My room on campus has an aquarium, however, I am not in my room the majority of the day so I either leave the light on all day or just leave it off. This also happens on weekends that I am not on campus, the light stays on for almost three days. This isn't really a big deal, but with this project, I no longer have to manually switch the lights on and off ever again.
The argon attached to the aquarium uses inputs from a photo-resistor and a time function. The time function is essentially called from the cloud because the argon is connected to the internet via wifi. During the hours of 8 a.m. to 9 p.m., the argon knows that one criteria for the light is met. The other criteria is the detected current value from the photo-resistor. If the value is under a predetermined value then the second criteria is met and the aquarium light turns on. If the time is not within the specified bounds, the light is off. If the detected value is greater than the predetermined value, the light is off. Another important input to note is that in its initial state the circuit is not active and argon is not using any inputs, the light is just off. The circuit gets turned on when a button attached to a second argon is pressed. This publishes an event turning the aquarium argon on. The second argon also displays the status of the aquarium argon in real-time. If the LED is red, the aquarium light is on, if it's yellow the light is off, and if the D7 light is on but the LED is off then the circuit is in an "off" state. When the circuit is active during the specified hours, the aquarium argon publishes the sensor value so that ThingSpeak can graph it in real-time.
1. Using tinker to determine the sensitivity and light on values for the photo-resistor is the absolute first step.
2. The photo-resistor, in my case, flipped before filming. Before filming, values were shown at about 3500 with no lights, and under 2500 with lights on. As of filming, the values read 900+ for lights on and under 700 for no lights on.
3. The sensing argon code shows what appears to be several repeats in the code. This is because > and < symbols in the didn't turn off the light but the = sign did when the set time was reached. This is the only way I found to get the time function to work correctly.
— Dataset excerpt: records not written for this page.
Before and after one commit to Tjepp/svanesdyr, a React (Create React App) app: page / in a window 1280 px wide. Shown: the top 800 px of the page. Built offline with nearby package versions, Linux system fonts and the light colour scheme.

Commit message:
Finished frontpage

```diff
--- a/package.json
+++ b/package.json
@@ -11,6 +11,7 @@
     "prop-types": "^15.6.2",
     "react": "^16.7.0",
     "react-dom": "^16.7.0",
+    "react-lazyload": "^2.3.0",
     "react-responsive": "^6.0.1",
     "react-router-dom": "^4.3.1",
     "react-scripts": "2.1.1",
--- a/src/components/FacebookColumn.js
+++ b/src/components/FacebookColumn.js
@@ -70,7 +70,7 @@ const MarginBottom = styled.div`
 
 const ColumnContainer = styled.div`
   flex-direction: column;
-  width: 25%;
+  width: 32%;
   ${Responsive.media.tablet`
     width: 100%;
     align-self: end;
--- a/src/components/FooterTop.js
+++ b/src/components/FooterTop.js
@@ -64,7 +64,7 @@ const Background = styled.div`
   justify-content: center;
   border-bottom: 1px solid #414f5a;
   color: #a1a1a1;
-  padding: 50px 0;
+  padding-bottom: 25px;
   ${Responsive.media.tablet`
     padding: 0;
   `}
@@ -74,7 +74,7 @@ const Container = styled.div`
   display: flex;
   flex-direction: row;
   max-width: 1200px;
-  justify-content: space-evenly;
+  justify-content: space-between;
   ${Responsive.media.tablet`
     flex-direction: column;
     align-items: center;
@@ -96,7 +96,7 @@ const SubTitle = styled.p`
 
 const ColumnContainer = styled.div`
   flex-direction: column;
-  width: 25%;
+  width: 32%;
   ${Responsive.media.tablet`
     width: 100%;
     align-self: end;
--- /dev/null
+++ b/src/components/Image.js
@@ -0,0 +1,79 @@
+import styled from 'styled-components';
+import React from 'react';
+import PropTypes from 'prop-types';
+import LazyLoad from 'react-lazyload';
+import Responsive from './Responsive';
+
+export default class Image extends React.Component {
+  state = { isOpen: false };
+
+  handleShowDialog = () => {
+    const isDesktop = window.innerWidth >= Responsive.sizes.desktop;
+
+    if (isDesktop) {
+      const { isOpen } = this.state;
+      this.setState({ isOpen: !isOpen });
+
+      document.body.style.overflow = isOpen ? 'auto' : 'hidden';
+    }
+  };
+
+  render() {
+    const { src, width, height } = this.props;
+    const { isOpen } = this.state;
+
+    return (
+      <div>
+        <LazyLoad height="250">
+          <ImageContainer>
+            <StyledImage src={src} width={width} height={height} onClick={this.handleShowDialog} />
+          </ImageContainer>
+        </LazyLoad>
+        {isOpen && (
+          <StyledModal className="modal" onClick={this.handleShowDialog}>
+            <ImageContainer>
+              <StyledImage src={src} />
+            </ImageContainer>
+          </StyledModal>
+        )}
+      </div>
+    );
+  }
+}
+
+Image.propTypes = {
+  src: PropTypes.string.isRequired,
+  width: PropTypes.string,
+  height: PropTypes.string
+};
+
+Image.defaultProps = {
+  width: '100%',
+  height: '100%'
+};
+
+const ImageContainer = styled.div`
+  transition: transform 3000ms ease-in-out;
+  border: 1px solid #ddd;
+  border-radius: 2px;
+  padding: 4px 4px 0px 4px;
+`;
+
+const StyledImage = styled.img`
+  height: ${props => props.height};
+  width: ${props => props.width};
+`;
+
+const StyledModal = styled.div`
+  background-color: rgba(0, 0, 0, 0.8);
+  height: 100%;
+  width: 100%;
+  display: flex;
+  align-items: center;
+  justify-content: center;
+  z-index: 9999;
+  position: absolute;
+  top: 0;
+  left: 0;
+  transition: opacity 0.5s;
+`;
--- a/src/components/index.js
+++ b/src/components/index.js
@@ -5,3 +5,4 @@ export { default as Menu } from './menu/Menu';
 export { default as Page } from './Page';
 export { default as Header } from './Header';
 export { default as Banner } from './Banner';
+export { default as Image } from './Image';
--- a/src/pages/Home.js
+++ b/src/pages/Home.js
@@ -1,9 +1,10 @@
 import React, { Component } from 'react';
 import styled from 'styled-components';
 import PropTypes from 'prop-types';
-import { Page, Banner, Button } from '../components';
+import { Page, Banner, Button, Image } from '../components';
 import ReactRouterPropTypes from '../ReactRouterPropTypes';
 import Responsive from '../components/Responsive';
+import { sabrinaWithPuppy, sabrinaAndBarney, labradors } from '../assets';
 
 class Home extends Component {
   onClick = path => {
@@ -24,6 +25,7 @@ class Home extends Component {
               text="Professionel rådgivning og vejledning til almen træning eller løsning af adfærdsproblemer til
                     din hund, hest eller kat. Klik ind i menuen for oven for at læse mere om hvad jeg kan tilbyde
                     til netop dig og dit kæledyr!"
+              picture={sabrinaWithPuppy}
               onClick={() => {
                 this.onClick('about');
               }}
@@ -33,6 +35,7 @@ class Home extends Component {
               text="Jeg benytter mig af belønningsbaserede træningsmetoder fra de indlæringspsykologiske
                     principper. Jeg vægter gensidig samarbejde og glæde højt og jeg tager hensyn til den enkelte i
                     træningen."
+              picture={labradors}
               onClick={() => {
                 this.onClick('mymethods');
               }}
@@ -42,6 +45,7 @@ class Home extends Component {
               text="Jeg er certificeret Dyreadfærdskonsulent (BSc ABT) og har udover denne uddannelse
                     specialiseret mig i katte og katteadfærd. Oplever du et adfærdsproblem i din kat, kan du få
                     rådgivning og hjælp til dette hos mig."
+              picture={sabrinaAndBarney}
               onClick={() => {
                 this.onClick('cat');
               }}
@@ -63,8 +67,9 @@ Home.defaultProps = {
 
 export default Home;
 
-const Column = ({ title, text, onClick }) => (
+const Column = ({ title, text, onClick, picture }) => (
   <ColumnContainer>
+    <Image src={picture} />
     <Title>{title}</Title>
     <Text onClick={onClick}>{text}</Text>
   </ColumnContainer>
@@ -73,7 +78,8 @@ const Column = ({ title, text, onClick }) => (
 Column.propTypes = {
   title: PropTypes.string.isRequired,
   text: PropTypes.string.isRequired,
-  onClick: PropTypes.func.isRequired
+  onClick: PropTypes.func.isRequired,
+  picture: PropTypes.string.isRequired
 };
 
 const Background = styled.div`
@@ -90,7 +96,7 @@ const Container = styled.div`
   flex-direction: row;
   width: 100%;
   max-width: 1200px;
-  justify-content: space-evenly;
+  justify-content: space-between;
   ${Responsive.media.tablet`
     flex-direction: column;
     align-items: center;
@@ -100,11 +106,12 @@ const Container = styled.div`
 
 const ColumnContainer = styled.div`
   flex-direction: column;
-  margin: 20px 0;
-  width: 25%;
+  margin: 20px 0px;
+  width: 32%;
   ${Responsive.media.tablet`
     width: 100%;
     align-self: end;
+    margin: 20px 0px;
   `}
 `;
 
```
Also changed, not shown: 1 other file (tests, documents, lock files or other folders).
YouTube: Video 1 is a brief explanation of how things work, and an example of the project working. Video 2 shows the tank light turning off at 9 p.m.